Thanks to the magic of modern camera phones, you don’t need to be a professional photographer to take a decent picture. Instagram is designed to be used with mobile phone cameras, all of which include an auto focus feature. There is simply no excuse for posting a blurry, out of focus photo on your Instagram account.

Don’t over filter

Filters are a fun, useful way to slightly improve your photos. Used deftly, Instagram’s editing tools can make your pictures sharper, brighter, and better looking. Too much editing, however, will give your photos an artificial, garish appearance. Be especially careful with filters provided by Instagram, which often seem amateurish. Too many over edited, filtered photographs will make your account look unprofessional and possibly ridiculous.

Don’t over hashtag

It’s tempting to add dozens of hashtags to each post in hopes of attracting more attention. Too many hashtags, though, can look sloppy, unfocused, and even desperate. Definitely avoid any of the massive, empty hashtags such as “l4l” or “follow,” which only attract bots and spam.

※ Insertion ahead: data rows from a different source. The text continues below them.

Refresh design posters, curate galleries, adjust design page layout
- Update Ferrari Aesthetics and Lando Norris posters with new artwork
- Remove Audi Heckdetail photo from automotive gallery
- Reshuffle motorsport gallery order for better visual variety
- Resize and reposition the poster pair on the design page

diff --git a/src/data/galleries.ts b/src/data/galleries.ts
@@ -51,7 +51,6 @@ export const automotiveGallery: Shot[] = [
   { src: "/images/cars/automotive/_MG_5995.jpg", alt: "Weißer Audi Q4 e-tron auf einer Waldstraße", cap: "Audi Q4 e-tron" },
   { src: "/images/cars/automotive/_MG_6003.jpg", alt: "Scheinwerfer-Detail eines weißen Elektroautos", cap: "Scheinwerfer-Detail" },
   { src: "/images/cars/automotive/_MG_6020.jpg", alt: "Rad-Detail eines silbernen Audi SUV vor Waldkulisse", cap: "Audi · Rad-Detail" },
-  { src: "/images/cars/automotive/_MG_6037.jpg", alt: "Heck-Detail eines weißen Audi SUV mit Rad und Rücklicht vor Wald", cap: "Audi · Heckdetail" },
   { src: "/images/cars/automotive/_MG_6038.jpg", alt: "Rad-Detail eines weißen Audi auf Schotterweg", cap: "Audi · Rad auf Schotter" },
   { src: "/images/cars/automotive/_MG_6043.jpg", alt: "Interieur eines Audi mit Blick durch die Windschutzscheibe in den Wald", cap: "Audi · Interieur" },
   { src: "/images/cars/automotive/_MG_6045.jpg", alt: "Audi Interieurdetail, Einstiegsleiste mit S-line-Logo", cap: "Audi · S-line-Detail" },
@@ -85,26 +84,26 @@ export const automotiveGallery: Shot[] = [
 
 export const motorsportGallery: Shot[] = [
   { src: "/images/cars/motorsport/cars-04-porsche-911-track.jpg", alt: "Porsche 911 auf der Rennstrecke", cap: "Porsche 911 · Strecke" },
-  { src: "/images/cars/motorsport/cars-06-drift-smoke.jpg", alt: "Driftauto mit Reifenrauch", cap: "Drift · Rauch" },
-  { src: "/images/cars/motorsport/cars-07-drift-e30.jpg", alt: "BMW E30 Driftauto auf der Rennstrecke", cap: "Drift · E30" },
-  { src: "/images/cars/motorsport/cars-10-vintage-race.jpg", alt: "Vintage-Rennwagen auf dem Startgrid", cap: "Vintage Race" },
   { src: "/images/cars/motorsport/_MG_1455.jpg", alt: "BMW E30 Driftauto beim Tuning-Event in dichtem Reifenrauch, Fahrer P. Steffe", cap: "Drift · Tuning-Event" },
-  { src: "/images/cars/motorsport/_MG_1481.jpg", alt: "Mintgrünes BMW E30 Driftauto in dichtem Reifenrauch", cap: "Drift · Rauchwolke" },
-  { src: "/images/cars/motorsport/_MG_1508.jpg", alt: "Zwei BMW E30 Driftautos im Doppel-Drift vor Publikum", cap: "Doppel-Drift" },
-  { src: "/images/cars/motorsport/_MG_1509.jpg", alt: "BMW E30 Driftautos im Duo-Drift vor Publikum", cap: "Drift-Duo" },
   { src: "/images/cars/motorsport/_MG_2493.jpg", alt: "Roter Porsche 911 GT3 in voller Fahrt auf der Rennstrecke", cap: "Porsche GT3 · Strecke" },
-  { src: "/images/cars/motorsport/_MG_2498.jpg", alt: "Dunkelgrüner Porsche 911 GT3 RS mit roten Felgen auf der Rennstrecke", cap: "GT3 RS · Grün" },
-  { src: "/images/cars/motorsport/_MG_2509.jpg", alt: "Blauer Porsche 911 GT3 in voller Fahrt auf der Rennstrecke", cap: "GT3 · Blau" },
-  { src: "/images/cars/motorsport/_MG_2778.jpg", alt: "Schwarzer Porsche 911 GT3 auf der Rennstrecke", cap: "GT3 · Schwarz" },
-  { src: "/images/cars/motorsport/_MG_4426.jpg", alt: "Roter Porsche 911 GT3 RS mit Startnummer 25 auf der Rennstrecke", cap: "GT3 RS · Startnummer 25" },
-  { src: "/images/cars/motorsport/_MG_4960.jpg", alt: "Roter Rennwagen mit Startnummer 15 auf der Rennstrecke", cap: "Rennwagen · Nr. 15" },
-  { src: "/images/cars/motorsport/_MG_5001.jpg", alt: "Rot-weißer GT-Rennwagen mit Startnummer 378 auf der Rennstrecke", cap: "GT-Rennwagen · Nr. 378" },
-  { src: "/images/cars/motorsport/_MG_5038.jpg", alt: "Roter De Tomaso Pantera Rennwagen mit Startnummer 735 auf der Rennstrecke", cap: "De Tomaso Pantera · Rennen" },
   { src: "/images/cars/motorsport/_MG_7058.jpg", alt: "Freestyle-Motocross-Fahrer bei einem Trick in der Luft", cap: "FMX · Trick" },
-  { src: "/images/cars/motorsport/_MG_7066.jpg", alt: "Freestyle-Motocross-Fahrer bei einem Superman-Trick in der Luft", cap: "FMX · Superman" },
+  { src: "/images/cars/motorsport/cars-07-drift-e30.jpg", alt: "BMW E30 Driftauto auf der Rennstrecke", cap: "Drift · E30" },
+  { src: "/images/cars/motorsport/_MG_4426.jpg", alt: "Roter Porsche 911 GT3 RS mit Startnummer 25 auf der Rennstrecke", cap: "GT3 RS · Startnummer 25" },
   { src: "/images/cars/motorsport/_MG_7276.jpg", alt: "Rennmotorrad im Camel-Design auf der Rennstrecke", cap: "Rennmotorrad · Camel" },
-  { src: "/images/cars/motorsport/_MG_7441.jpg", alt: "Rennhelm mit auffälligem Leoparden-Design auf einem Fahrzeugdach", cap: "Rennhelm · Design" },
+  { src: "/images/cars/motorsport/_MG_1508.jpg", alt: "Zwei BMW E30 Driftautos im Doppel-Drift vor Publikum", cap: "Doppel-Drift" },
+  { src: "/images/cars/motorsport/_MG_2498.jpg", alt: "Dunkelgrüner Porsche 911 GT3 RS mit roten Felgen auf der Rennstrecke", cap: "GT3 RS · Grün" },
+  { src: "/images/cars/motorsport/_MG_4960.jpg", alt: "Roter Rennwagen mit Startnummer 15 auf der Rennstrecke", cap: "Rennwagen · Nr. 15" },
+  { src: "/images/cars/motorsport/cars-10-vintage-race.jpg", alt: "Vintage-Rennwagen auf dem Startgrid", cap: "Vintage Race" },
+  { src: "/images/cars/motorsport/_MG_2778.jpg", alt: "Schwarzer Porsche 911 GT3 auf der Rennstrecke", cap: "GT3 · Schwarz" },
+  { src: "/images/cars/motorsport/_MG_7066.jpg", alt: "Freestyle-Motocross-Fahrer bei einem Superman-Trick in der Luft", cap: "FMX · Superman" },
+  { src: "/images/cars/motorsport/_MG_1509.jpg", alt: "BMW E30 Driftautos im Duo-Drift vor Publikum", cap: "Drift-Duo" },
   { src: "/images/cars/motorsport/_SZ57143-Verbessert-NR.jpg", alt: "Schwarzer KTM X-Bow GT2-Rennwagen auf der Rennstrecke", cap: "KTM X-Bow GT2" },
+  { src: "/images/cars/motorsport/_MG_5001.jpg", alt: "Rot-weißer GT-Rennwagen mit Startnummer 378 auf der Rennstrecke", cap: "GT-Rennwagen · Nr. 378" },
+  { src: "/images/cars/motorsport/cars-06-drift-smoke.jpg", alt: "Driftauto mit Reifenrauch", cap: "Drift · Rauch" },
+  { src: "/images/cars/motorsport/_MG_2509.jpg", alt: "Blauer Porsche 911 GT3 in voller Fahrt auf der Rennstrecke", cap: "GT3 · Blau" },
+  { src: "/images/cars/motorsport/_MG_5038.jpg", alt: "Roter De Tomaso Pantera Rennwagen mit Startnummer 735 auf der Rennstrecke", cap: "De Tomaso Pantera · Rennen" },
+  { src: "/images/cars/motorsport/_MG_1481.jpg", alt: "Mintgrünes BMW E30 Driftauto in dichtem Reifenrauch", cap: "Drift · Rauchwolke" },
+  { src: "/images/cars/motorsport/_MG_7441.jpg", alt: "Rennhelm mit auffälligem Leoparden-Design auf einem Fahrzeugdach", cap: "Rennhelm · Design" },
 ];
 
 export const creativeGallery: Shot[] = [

Instead, choose popular but specific hashtags, including the genre of your business and a few words that describe your photo. The ideal number of hashtags is between one and four.

Don’t repost without acknowledgement

There are a number of apps that allow you to repost images from other accounts, and this can be utilized to great effect. For example, you may repost the winner of a contest you’ve held or share a customer’s image. Simply practice proper repost etiquette: ask permission before reposting, and always give credit to the original account. Reposting without credit is plagiarism, and your followers may take their business elsewhere if they spot it.

Don’t ignore responses

The goal of your Instagram account is increasing engagement, so don’t let opportunities for conversation pass you by. Whether someone has asked a question or left a comment, every response to an Instagram post should be acknowledged. A simple thanks is enough in most cases. Always remember to tag the person you’re responding to, otherwise they won’t see your message.

Don’t stay isolated

Although engaging your customers is key, don’t miss out on the business to business networking that Instagram also provides. You can search by hashtag to find accounts and businesses that are simply to yours. Besides competitors, you will find potential collaborators and partners in related fields. If you want to contact another business owner privately, send them a direct message. Never use direct messages to solicit customers, however, as this is considered spam and violates Instagram guidelines.

Don’t stay hidden

Every Instagram photo can be marked by location. Use this feature to advertise your physical location on each post and to find other people and opportunities nearby. Also, share your Instagram posts on your Facebook account, and use the location option there as well. Even if you operate an online only business, you can find community support and customers by making yourself a virtually visible part of the neighborhood.

Allowing one on one communication, vast outreach, and immediate impact, Instagram is a uniquely powerful social media platform. Used wisely, it will grow your business and connect you with customers like never before.